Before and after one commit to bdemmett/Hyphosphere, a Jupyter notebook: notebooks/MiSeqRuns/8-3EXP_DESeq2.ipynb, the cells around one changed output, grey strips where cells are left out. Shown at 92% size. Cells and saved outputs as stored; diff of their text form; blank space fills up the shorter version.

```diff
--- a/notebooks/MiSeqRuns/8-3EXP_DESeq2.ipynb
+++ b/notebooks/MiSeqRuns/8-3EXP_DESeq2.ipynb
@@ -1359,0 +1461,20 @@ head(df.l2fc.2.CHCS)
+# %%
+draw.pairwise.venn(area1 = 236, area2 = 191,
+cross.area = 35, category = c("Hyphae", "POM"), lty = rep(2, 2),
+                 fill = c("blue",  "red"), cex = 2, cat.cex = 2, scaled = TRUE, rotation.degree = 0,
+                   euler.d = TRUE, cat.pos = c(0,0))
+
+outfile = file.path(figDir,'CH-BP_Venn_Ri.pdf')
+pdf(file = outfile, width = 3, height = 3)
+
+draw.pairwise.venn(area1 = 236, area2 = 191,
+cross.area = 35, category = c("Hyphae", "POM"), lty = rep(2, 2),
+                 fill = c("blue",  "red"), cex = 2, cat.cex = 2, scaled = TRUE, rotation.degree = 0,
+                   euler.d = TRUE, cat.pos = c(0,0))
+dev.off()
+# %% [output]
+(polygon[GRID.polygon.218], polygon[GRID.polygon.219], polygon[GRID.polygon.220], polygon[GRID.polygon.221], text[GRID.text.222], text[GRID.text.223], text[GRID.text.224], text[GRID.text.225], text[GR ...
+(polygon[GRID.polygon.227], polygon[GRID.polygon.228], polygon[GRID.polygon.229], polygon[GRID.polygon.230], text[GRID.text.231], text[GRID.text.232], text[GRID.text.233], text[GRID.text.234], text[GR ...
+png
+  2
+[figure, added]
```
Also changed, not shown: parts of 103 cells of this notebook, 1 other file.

----------

Look through the listing, and copy each line that contains the word "MiSeqRuns".

Before and after one commit to bdemmett/Hyphosphere, a Jupyter notebook: notebooks/MiSeqRuns/8-3EXP_DESeq2.ipynb, the cells around one changed output, grey strips where cells are left out. Shown at 92% size. Cells and saved outputs as stored; diff of their text form; blank space fills up the shorter version.
--- a/notebooks/MiSeqRuns/8-3EXP_DESeq2.ipynb
+++ b/notebooks/MiSeqRuns/8-3EXP_DESeq2.ipynb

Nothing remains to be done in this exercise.